The only practical alternative would have been to jettison the euro and resurrect its own currency, which it could have issued in unlimited quantities.
But the cure is almost as bad as the disease. To recapitalize banks, depositors with more than 100,000 euros ($130,000) - the amount protected by government guarantees - are being forced to take huge losses.
This is a first. Until now, depositors in weak banks had been protected.
If depositors elsewhere in Europe fear for their funds, the dreaded panic may merely be delayed. And with unemployment already at 14 percent, Cyprus' economy will get worse. Some forecasts predict it will shrink 20 percent by 2015.
The "alchemy" of central banks is that they can create as much money as they please. The question is whether this power can be mobilized to stabilize financial markets and revive the damaged European and American economies - or whether the frantic efforts to do so founder on high debt, too much "austerity" or uncertainties about economic growth and inflation.
Each central bank has "taken steps beyond any it would have considered possible a few years earlier," writes Irwin at the end of his gracefully written and exhaustively reported book.
The Federal Reserve has poured trillions of dollars into the U.S. economy through various "quantitative easing" programs. The Bank of England has made similar efforts.
The European Central Bank has buttressed Europe's financial markets by providing gobs of cheap credit to banks and by pledging, under specified conditions, to buy the bonds of beleaguered euro countries.
What unites these policies is an unstated play for time. The hope is that at some point economic demand from somewhere - countries' own consumers and businesses, China, Germany or who knows where? - will support self-sustaining recoveries.

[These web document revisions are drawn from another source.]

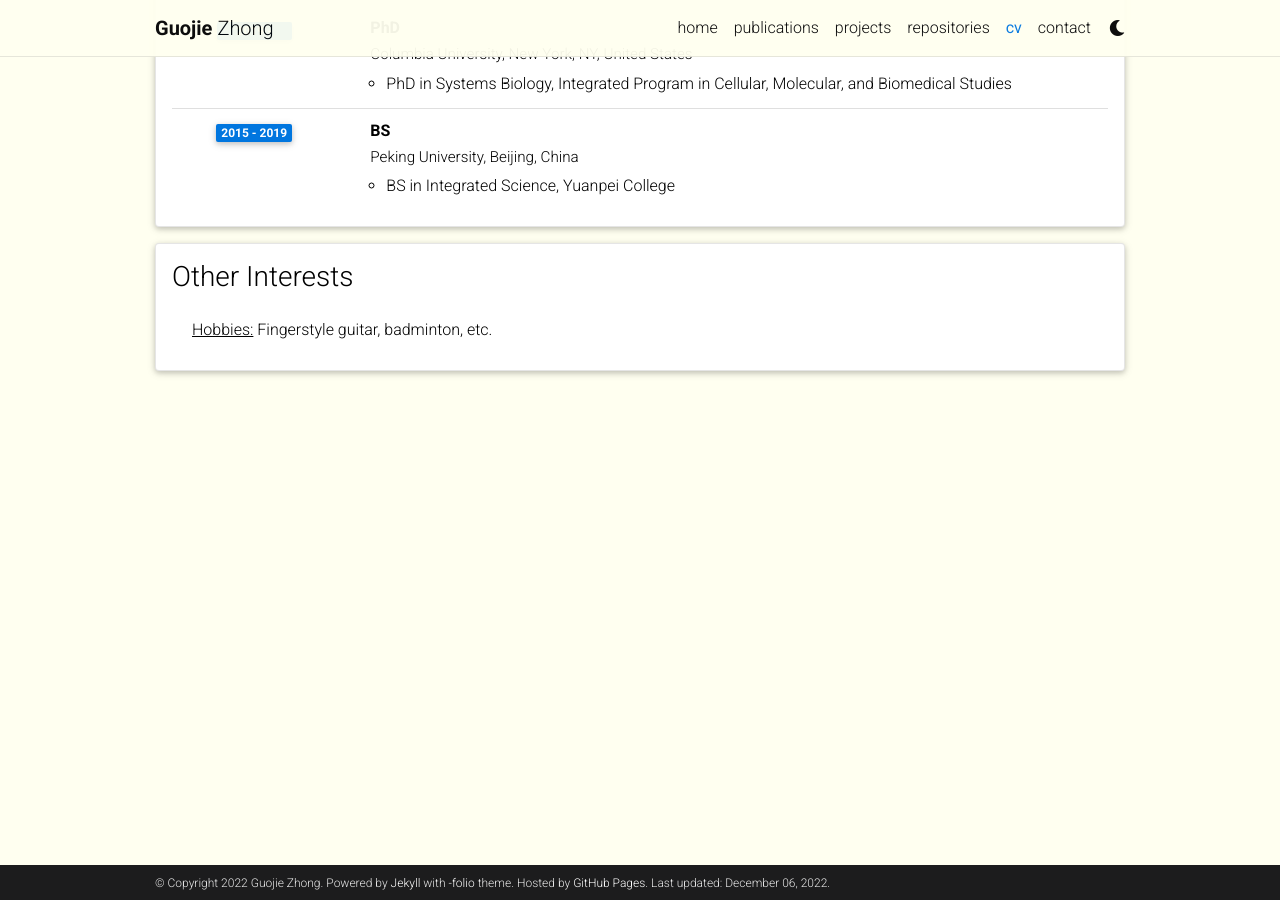
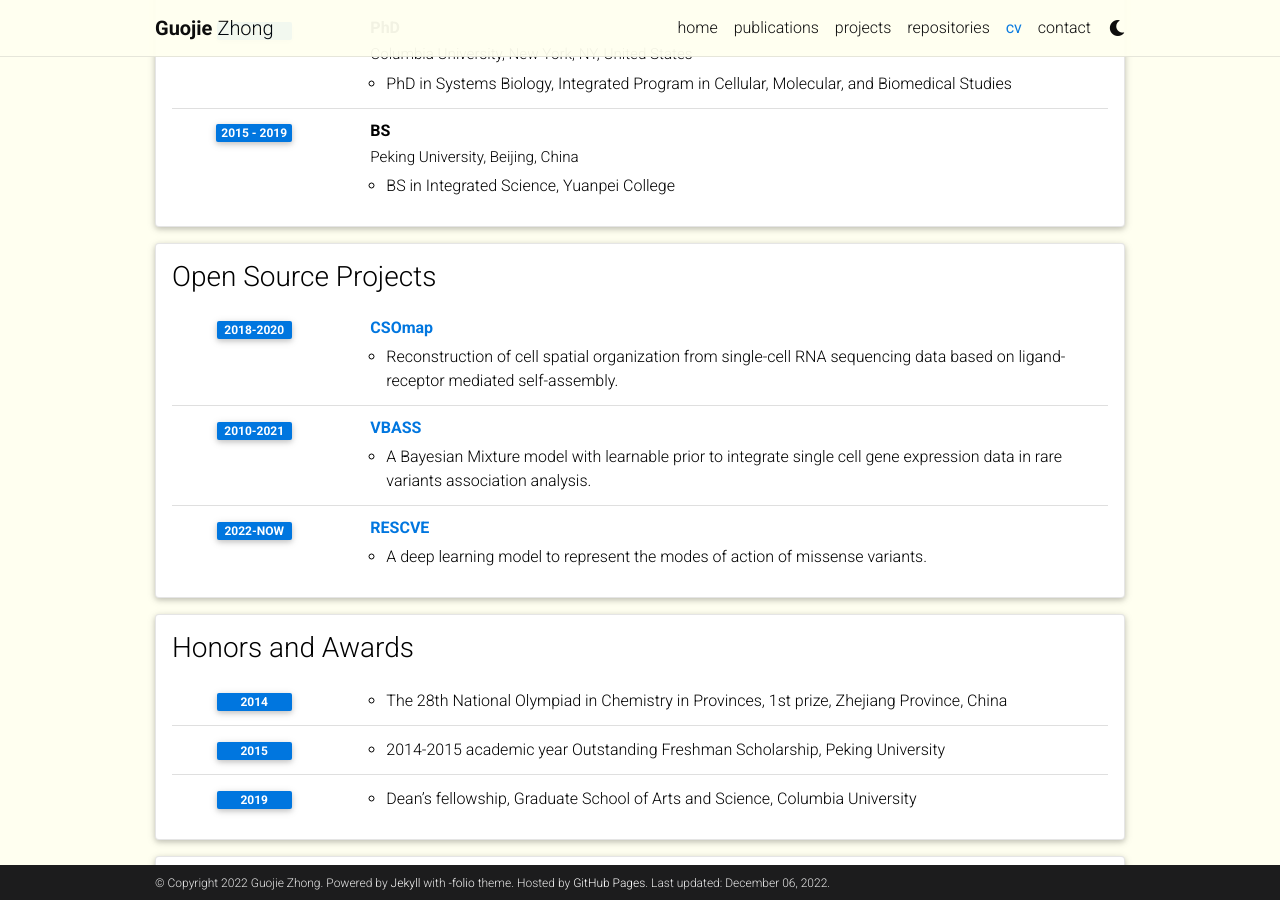
Before and after one commit to zhongguojie1998/GuojieZhong, a Jekyll site: the page built from _pages/cv.md, in a window 1280 px wide and 900 px high, scrolled down 448 px. Built offline with Jekyll 4.4.1, drawn with Linux system fonts in a browser that asks for light colours; comment, search, counter and statistics services are not loaded; a style sheet for code colours, icons or effects is not loaded.

Commit message:
Update cv.yml

```diff
--- a/_data/cv.yml
+++ b/_data/cv.yml
@@ -55,35 +55,43 @@
 #       institution: University of Zurich, Zurich, Switzerland
 #       year: 1909 - 1911
 
-# - title: Open Source Projects
-#   type: time_table
-#   contents:
-#     - title: <a href="https://github.com/alshedivat/al-folio">al-folio</a>
-#       year: 2015-now
-#       description: A beautiful, simple, clean, and responsive Jekyll theme for academics.
+- title: Open Source Projects
+  type: time_table
+  contents:
+    - title: <a href="https://github.com/zhongguojie1998/CSOmap">CSOmap</a>
+      year: 2018-2020
+      description: Reconstruction of cell spatial organization from single-cell RNA sequencing data based on ligand-receptor mediated self-assembly.
+    - title: <a href="https://github.com/ShenLab/VBASS">VBASS</a>
+      year: 2010-2021
+      description: A Bayesian Mixture model with learnable prior to integrate single cell gene expression data in rare variants association analysis.
+    - title: <a href="https://github.com/ShenLab/rescve">RESCVE</a>
+      year: 2022-now
+      description: A deep learning model to represent the modes of action of missense variants.
 
-# - title: Honors and Awards
-#   type: time_table
-#   contents:
-#     - year: 1921
-#       items:
-#         - Nobel Prize in Physics
-#         - Matteucci Medal
-#     - year: 2029
-#       items:
-#         - Max Planck Medal
+- title: Honors and Awards
+  type: time_table
+  contents:
+    - year: 2014
+      items:
+        - The 28th National Olympiad in Chemistry in Provinces, 1st prize, Zhejiang Province, China
+    - year: 2015
+      items:
+        - 2014-2015 academic year Outstanding Freshman Scholarship, Peking University
+    - year: 2019
+      items:
+        - Dean’s fellowship, Graduate School of Arts and Science, Columbia University
 
 # - title: Academic Interests
 #   type: nested_list
 #   contents:
-#     - title: Topic 1.
+#     - title: Genomics & Genetics.
 #       items:
-#         - Description 1.
-#         - Description 2.
-#     - title: Topic 2.
+#         - Single cell RNA-seq.
+#         - .
+#     - title: Deep Learning.
 #       items:
-#         - Description 1.
-#         - Description 2.
+#         - Transformers.
+#         - Bayesian neural networks.
 
 - title: Other Interests
   type: list
```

Meanwhile, the longer weak economies and high unemployment persist, the more democratic countries see power shifting in undemocratic ways. It has moved to volatile financial markets and to central banks, with unelected leaders.
The ECB in particular, Irwin relates, has withheld aid until governments do its bidding.
This cannot be healthy, although elected officials often seem paralyzed because either they don't know what to do or lack a consensus to act.
So far, improvisation has avoided the worst. It may not forever.